What to work on
Please filter the data down to the lines that include the word "figsize" and copy them.

Entries shown
Content starts

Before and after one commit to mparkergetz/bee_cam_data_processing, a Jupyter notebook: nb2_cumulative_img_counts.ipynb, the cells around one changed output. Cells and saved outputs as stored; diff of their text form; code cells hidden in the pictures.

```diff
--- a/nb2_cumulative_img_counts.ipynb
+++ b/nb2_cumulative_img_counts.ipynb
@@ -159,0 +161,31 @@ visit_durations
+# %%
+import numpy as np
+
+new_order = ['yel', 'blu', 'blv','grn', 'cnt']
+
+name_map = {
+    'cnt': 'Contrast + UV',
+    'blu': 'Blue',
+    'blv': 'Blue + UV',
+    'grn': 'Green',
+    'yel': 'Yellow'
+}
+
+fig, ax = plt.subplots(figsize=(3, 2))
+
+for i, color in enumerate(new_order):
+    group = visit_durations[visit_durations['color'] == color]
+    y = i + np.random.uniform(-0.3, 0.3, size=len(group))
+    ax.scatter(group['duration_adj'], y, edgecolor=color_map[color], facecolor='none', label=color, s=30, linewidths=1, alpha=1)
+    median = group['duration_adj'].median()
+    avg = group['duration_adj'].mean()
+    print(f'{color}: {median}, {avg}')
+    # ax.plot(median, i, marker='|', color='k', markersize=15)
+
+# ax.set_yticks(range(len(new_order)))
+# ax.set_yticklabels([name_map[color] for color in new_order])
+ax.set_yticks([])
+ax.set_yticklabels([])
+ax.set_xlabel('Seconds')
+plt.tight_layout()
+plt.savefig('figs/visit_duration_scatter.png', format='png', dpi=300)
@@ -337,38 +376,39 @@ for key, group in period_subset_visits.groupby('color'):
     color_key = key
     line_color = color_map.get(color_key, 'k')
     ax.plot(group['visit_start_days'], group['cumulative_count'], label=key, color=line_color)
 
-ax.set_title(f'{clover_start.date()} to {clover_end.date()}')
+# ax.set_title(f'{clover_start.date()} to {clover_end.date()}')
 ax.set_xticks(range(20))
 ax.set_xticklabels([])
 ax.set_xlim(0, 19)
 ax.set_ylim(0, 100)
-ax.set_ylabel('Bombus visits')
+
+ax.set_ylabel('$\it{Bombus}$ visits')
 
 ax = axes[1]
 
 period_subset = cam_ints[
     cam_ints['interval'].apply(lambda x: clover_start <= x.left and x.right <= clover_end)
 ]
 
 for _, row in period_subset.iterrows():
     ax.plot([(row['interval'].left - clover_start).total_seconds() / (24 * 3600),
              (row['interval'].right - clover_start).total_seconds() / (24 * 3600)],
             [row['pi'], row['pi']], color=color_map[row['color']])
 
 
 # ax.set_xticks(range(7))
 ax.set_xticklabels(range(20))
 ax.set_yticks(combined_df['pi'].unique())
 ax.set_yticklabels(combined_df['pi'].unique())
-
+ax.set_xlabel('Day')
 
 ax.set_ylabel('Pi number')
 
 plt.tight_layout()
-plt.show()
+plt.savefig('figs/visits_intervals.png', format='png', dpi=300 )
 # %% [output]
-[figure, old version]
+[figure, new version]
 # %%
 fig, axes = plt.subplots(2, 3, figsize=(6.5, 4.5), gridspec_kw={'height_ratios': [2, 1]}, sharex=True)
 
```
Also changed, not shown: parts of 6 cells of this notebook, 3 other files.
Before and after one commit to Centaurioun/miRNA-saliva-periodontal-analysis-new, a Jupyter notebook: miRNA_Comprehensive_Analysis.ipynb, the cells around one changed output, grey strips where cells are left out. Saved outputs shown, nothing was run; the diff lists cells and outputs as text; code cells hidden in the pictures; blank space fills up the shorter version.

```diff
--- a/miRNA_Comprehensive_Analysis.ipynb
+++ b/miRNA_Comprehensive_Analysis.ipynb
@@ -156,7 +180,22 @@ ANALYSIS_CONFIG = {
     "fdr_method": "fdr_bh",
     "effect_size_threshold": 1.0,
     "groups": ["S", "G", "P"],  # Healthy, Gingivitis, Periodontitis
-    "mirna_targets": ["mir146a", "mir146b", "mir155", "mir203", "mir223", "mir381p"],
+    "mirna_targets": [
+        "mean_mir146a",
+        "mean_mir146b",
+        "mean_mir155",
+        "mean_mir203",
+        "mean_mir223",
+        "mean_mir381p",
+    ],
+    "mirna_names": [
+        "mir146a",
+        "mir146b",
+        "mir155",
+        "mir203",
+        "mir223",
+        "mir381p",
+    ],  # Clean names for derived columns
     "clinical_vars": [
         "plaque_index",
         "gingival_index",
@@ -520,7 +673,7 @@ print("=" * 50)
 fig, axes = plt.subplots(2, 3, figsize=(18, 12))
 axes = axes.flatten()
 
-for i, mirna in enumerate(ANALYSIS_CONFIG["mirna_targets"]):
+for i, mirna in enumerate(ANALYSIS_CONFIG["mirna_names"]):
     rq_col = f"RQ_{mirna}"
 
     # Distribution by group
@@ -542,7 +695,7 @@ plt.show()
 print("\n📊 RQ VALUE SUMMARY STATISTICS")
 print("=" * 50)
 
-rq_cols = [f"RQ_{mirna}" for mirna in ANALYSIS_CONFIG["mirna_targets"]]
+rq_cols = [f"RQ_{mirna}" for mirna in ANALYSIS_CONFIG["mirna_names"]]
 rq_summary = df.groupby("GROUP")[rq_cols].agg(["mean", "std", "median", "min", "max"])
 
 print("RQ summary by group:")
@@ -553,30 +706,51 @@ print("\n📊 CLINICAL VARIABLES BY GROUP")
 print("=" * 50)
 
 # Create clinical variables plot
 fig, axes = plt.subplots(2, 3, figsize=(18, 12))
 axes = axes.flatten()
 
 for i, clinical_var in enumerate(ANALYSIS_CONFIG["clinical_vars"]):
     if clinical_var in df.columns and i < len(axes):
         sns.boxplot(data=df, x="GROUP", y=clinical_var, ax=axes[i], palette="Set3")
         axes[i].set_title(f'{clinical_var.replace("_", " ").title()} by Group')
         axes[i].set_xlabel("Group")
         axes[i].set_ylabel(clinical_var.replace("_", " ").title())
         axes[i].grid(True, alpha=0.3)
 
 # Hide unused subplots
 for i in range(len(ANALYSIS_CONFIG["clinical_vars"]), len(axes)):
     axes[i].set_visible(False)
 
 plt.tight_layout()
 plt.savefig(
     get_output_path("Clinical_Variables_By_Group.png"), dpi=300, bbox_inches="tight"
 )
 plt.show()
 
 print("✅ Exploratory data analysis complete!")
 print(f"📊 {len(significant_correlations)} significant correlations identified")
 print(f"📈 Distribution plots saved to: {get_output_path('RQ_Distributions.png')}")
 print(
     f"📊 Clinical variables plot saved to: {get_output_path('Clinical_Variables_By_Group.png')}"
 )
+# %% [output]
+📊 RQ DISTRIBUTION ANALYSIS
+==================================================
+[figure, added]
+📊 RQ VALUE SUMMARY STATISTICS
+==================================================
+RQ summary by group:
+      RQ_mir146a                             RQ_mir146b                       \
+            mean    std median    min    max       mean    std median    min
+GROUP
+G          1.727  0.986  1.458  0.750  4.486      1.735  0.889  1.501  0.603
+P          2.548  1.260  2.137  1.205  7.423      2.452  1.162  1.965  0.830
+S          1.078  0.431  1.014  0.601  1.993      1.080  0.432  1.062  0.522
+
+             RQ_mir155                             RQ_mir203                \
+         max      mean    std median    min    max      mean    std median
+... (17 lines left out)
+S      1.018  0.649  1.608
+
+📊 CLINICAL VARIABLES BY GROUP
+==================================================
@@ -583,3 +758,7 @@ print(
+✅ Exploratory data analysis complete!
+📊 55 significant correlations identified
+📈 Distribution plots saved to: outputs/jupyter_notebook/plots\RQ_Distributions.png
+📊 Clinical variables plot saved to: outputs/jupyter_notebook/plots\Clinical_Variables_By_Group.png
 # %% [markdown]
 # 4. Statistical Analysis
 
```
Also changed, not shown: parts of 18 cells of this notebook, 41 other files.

Content ends

Expected answer
+fig, ax = plt.subplots(figsize=(3, 2))
 fig, axes = plt.subplots(2, 3, figsize=(6.5, 4.5), gridspec_kw={'height_ratios': [2, 1]}, sharex=True)
 fig, axes = plt.subplots(2, 3, figsize=(18, 12))
 fig, axes = plt.subplots(2, 3, figsize=(18, 12))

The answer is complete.